• Assigned task: Output each entry verbatim and exclude every picture from it.

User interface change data
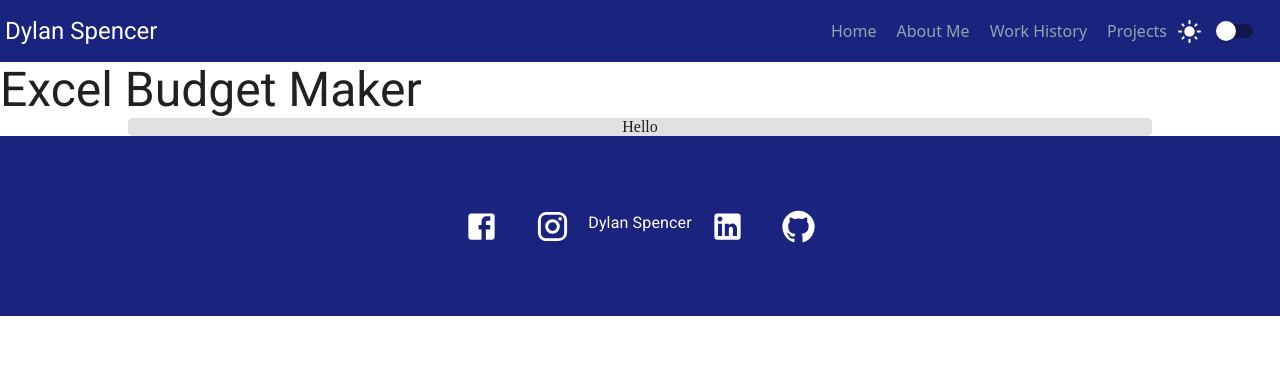
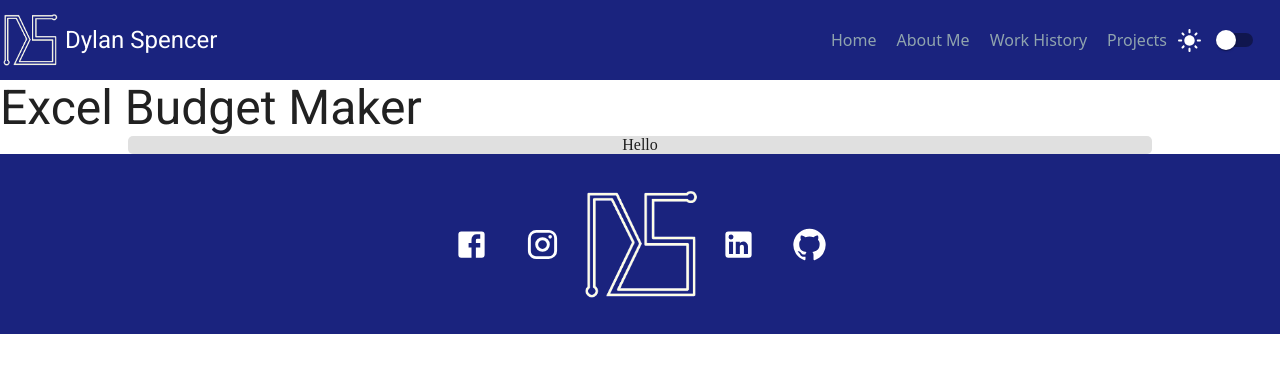
Before and after one commit to Dylando22/my-site, a React (Create React App) app: page /#/budget in a window 1280 px wide. Shown: the top 372 px of the page. Built offline with nearby package versions, Linux system fonts and the light colour scheme.

Commit message:
Added logo

```diff
--- a/src/components/Footer.tsx
+++ b/src/components/Footer.tsx
@@ -1,6 +1,7 @@
 import { Facebook, GitHub, Instagram, LinkedIn } from "@mui/icons-material";
-import { IconButton, Typography } from "@mui/material";
+import { IconButton } from "@mui/material";
 import { Box } from "@mui/system";
+import Logo from "../assets/dyl_logo_1.png";
 
 export default function Footer() {
   return (
@@ -21,7 +22,7 @@
           display: { xs: "flex", sm: "none" },
         }}
       >
-        <Typography>Dylan Spencer</Typography>
+        <img src={Logo} alt="Dylan Spencer Logo" className="logo-pic"></img>
       </Box>
       <Box
         sx={{
@@ -54,13 +55,7 @@
             display: { xs: "none", sm: "flex" },
           }}
         >
-          <Typography
-            sx={{
-              marginTop: "10px",
-            }}
-          >
-            Dylan Spencer
-          </Typography>
+          <img src={Logo} alt="Dylan Spencer Logo" className="logo-pic"></img>
         </Box>
         <IconButton
           onClick={() => {
--- a/src/components/Header.tsx
+++ b/src/components/Header.tsx
@@ -3,6 +3,7 @@
 import React from "react";
 import "../css/Global.css";
 import HeaderLink from "./HeaderLink";
+import Logo from "../assets/dyl_logo_1.png";
 
 interface Props {
   mode: string;
@@ -36,15 +37,20 @@
         color: "white",
       }}
     >
+      <Box sx={{ display: "flex", alignItems: "center" }}>
+        <img src={Logo} alt="Dylan Spencer Logo" className="header-logo"></img>
+
         <Typography
           sx={{
             // fontSize: { xs: 30, sm: 50 },
             margin: "5px",
+            display: { xs: "none", md: "block" },
           }}
           variant="h5"
         >
           Dylan Spencer
         </Typography>
+      </Box>
       <Box
         display="flex"
         sx={{
--- a/src/css/Global.css
+++ b/src/css/Global.css
@@ -40,4 +40,13 @@
 
 .active {
     color: blue
+
 }
+
+.logo-pic {
+    width: 125px;
+}
+
+.header-logo {
+    width: 60px;
+}
```
Also changed, not shown: src/assets/dyl_logo_1.png (added). Lines whose indentation alone changed are shown as unchanged.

• Written response:
Before and after one commit to Dylando22/my-site, a React (Create React App) app: page /#/budget in a window 1280 px wide. Shown: the top 372 px of the page. Built offline with nearby package versions, Linux system fonts and the light colour scheme.

Commit message:
Added logo

```diff
--- a/src/components/Footer.tsx
+++ b/src/components/Footer.tsx
@@ -1,6 +1,7 @@
 import { Facebook, GitHub, Instagram, LinkedIn } from "@mui/icons-material";
-import { IconButton, Typography } from "@mui/material";
+import { IconButton } from "@mui/material";
 import { Box } from "@mui/system";
+import Logo from "../assets/dyl_logo_1.png";
 
 export default function Footer() {
   return (
@@ -21,7 +22,7 @@
           display: { xs: "flex", sm: "none" },
         }}
       >
-        <Typography>Dylan Spencer</Typography>
+        <img src={Logo} alt="Dylan Spencer Logo" className="logo-pic"></img>
       </Box>
       <Box
         sx={{
@@ -54,13 +55,7 @@
             display: { xs: "none", sm: "flex" },
           }}
         >
-          <Typography
-            sx={{
-              marginTop: "10px",
-            }}
-          >
-            Dylan Spencer
-          </Typography>
+          <img src={Logo} alt="Dylan Spencer Logo" className="logo-pic"></img>
         </Box>
         <IconButton
           onClick={() => {
--- a/src/components/Header.tsx
+++ b/src/components/Header.tsx
@@ -3,6 +3,7 @@
 import React from "react";
 import "../css/Global.css";
 import HeaderLink from "./HeaderLink";
+import Logo from "../assets/dyl_logo_1.png";
 
 interface Props {
   mode: string;
@@ -36,15 +37,20 @@
         color: "white",
       }}
     >
+      <Box sx={{ display: "flex", alignItems: "center" }}>
+        <img src={Logo} alt="Dylan Spencer Logo" className="header-logo"></img>
+
         <Typography
           sx={{
             // fontSize: { xs: 30, sm: 50 },
             margin: "5px",
+            display: { xs: "none", md: "block" },
           }}
           variant="h5"
         >
           Dylan Spencer
         </Typography>
+      </Box>
       <Box
         display="flex"
         sx={{
--- a/src/css/Global.css
+++ b/src/css/Global.css
@@ -40,4 +40,13 @@
 
 .active {
     color: blue
+
 }
+
+.logo-pic {
+    width: 125px;
+}
+
+.header-logo {
+    width: 60px;
+}
```
Also changed, not shown: src/assets/dyl_logo_1.png (added). Lines whose indentation alone changed are shown as unchanged.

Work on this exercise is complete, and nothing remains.